Exercise ->
How many lines in the records below contain "title"? Reply with the number alone.

Data section ->
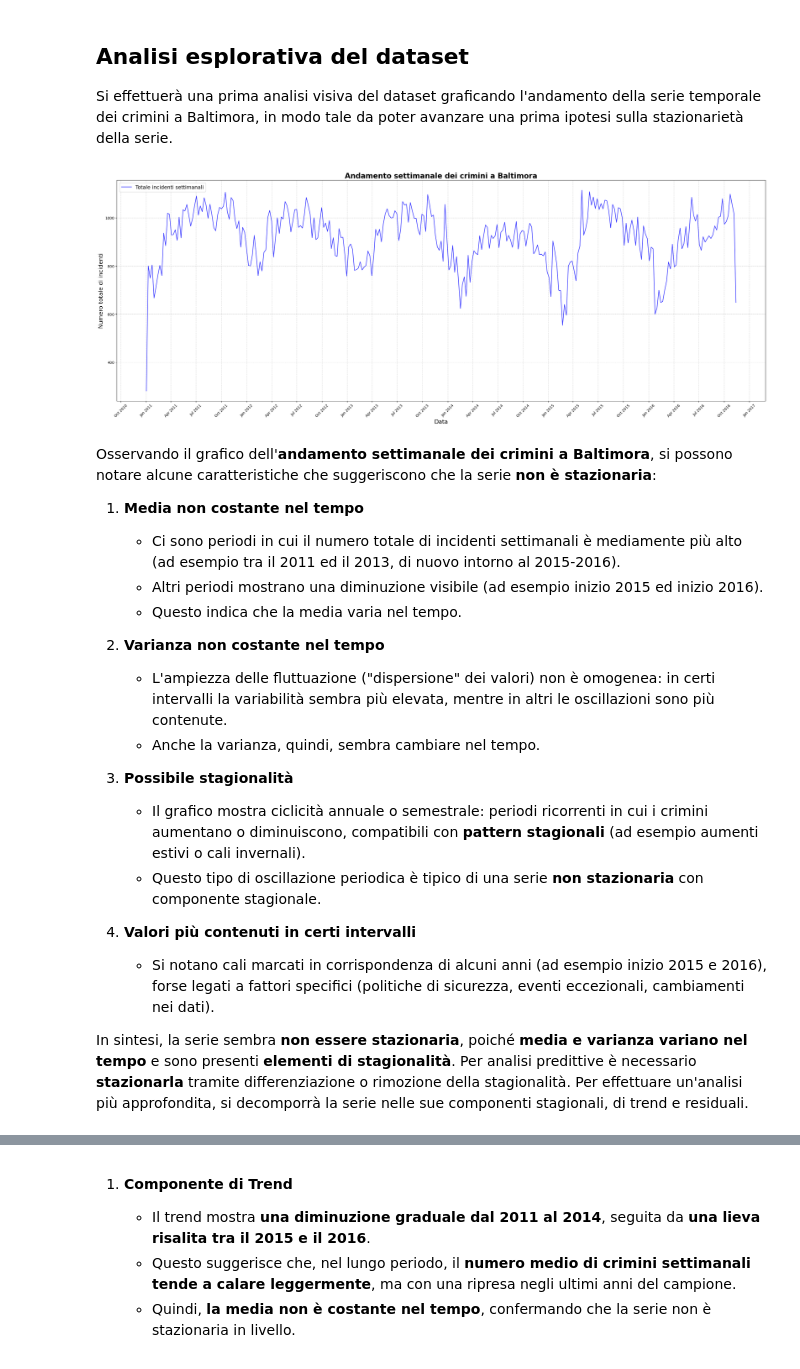
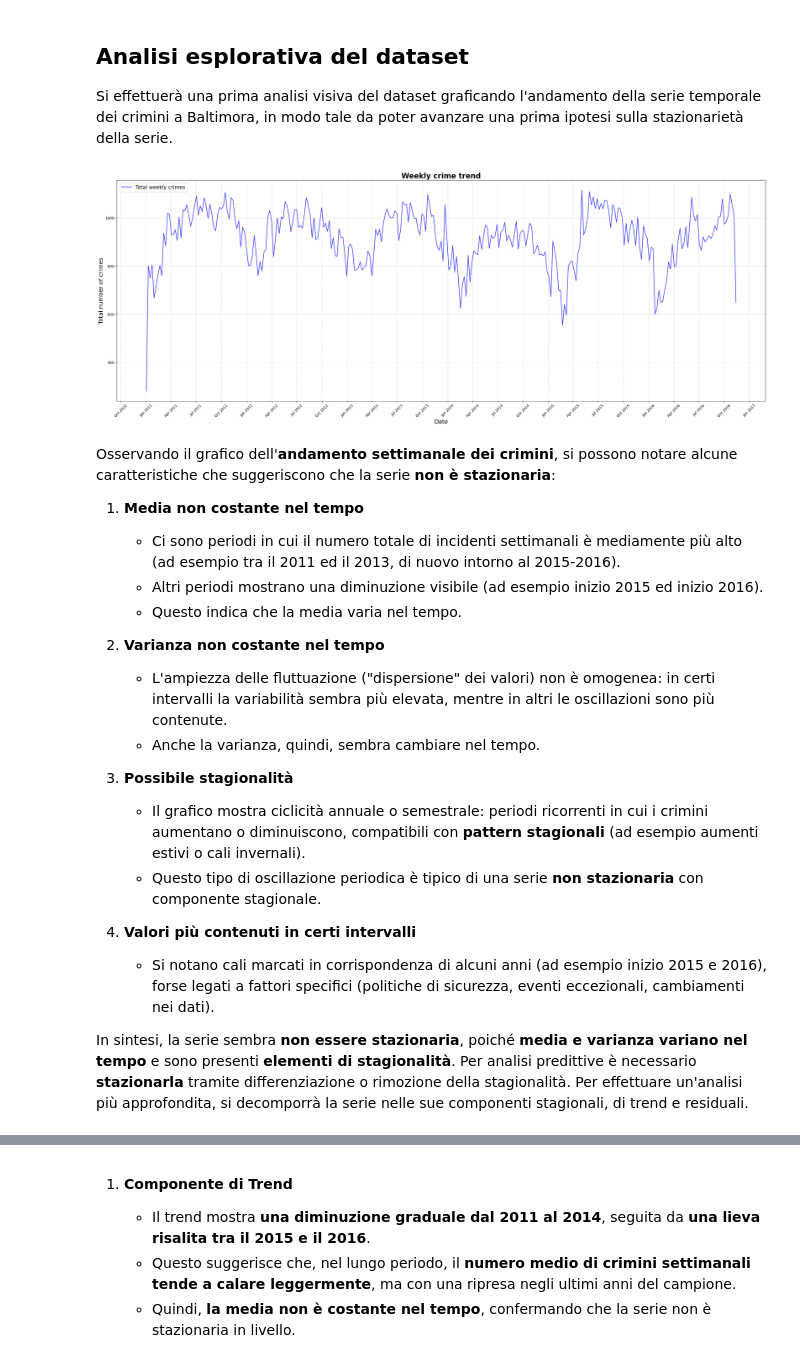
Before and after one commit to MattSona99/DataScience, a Jupyter notebook: Classification_Clustering_TimeSeries/timeseries.ipynb, the cells around one changed output, grey strips where cells are left out. Cells and saved outputs as stored; diff of their text form; code cells hidden in the pictures.

```diff
--- a/Classification_Clustering_TimeSeries/timeseries.ipynb
+++ b/Classification_Clustering_TimeSeries/timeseries.ipynb
@@ -210,31 +208,31 @@ Si effettuerà una prima analisi visiva del dataset graficando l'andamento della
 # %%
 import matplotlib.pyplot as plt
 import matplotlib.dates as mdates
 
 plt.figure(figsize=(26, 10))
 plt.plot(
     crime_time_series['DateTime'],
     crime_time_series['Total Incidents'],
-    label='Totale incidenti settimanali',
+    label='Total weekly crimes',
     alpha=0.8,
     linewidth=1.5,
     color='blue'
 )
 
 plt.gca().xaxis.set_major_formatter(mdates.DateFormatter('%b %Y'))
 plt.gca().xaxis.set_major_locator(mdates.MonthLocator(interval=3))
 plt.xticks(rotation=45)
-plt.title('Andamento settimanale dei crimini a Baltimora', fontsize=20, fontweight='bold')
-plt.xlabel('Data', fontsize=16)
-plt.ylabel('Numero totale di incidenti', fontsize=16)
+plt.title('Weekly crime trend', fontsize=20, fontweight='bold')
+plt.xlabel('Date', fontsize=16)
+plt.ylabel('Total number of crimes', fontsize=16)
 plt.legend(fontsize=14, loc='upper left')
 plt.grid(True, linestyle='--', alpha=0.6)
 plt.tight_layout()
 plt.show()
 # %% [output]
-[figure, old version]
+[figure, new version]
 # %% [markdown]
-Osservando il grafico dell'**andamento settimanale dei crimini a Baltimora**, si possono notare alcune caratteristiche che suggeriscono che la serie **non è stazionaria**:
+Osservando il grafico dell'**andamento settimanale dei crimini**, si possono notare alcune caratteristiche che suggeriscono che la serie **non è stazionaria**:
 
 1. **Media non costante nel tempo**
    - Ci sono periodi in cui il numero totale di incidenti settimanali è mediamente più alto (ad esempio tra il 2011 ed il 2013, di nuovo intorno al 2015-2016).
```
Also changed, not shown: parts of 14 cells of this notebook.
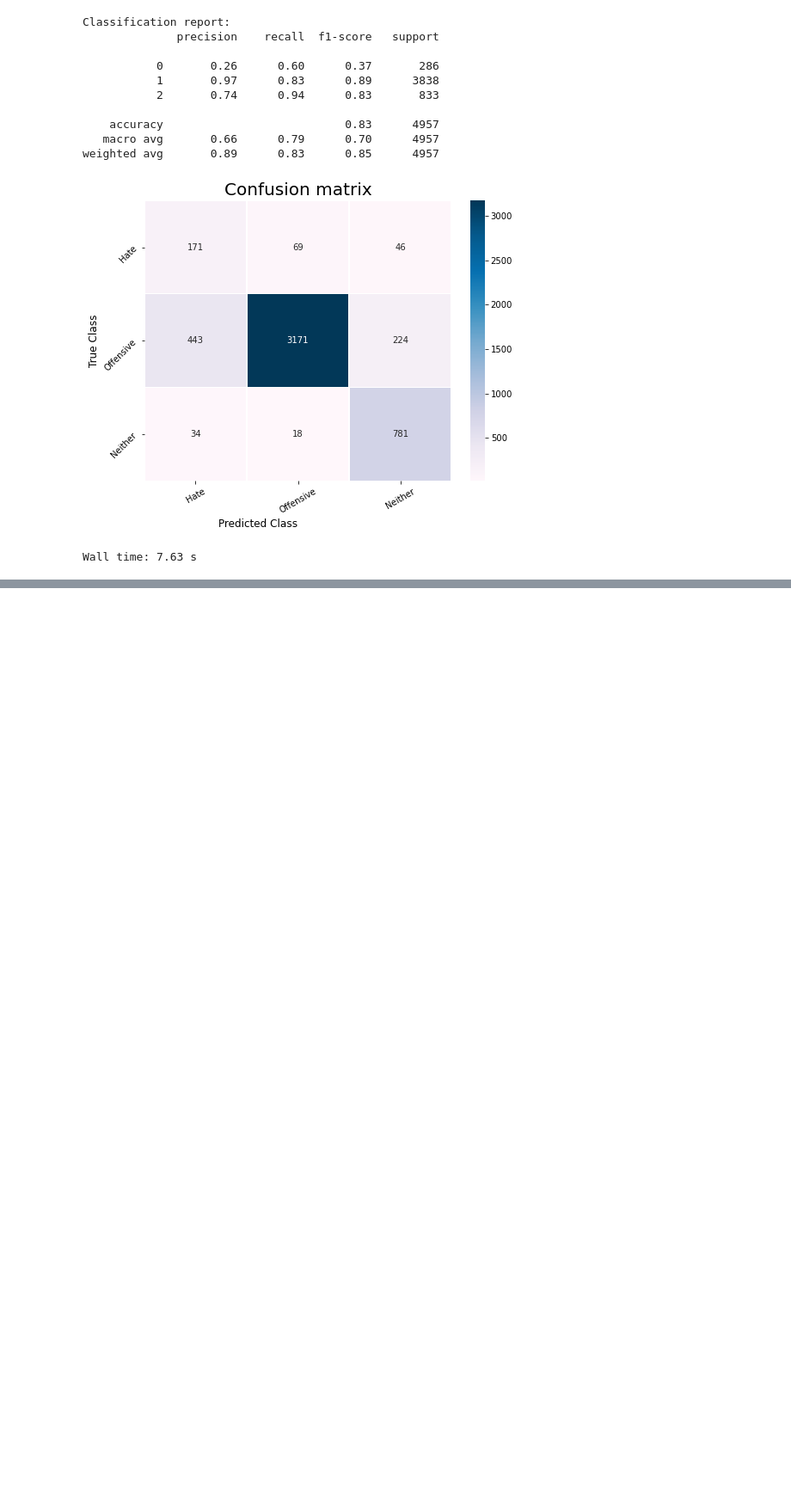
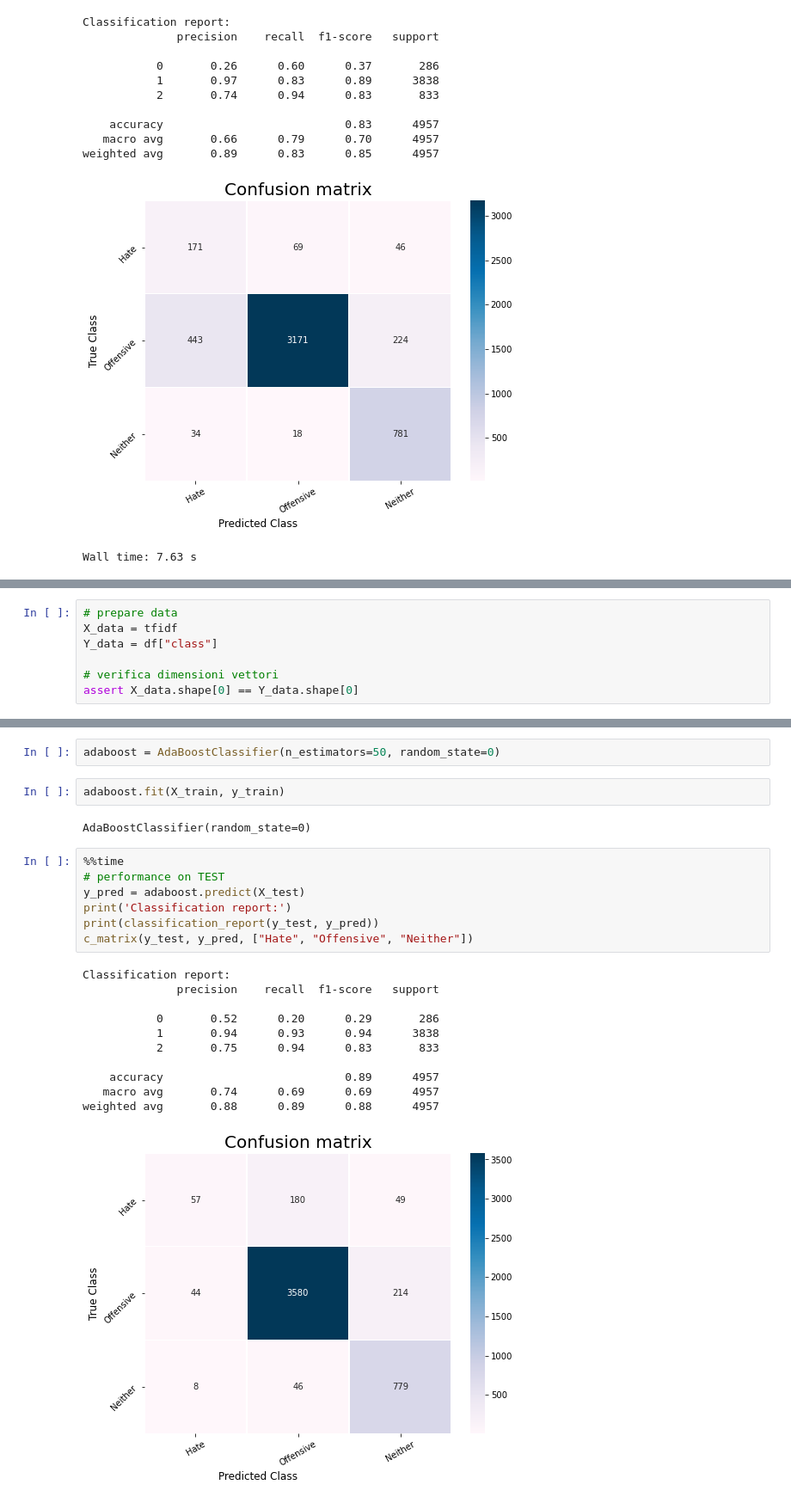
Before and after one commit to MarcoP9/textmining, a Jupyter notebook: code/Text_mining.ipynb, the cells around one changed output, grey strips where cells are left out. Shown at 86% size. Saved outputs shown, nothing was run; the diff lists cells and outputs as text; blank space fills up the shorter version.

```diff
--- a/code/Text_mining.ipynb
+++ b/code/Text_mining.ipynb
@@ -404,0 +376,7 @@ def classification_SVM(data, label):
+# %%
+# prepare data
+X_data = tfidf
+Y_data = df["class"]
+
+# verifica dimensioni vettori
+assert X_data.shape[0] == Y_data.shape[0]
@@ -404,0 +392,25 @@ def classification_SVM(data, label):
+# %%
+adaboost = AdaBoostClassifier(n_estimators=50, random_state=0)
+# %%
+adaboost.fit(X_train, y_train)
+# %% [output]
+AdaBoostClassifier(random_state=0)
+# %%
+%%time
+# performance on TEST
+y_pred = adaboost.predict(X_test)
+print('Classification report:')
+print(classification_report(y_test, y_pred))
+c_matrix(y_test, y_pred, ["Hate", "Offensive", "Neither"])
+# %% [output]
+Classification report:
+              precision    recall  f1-score   support
+
+           0       0.52      0.20      0.29       286
+           1       0.94      0.93      0.94      3838
+           2       0.75      0.94      0.83       833
+
+    accuracy                           0.89      4957
+   macro avg       0.74      0.69      0.69      4957
+weighted avg       0.88      0.89      0.88      4957
+[figure, added]
```
Also changed, not shown: parts of 39 cells of this notebook.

Exercise answer ->
2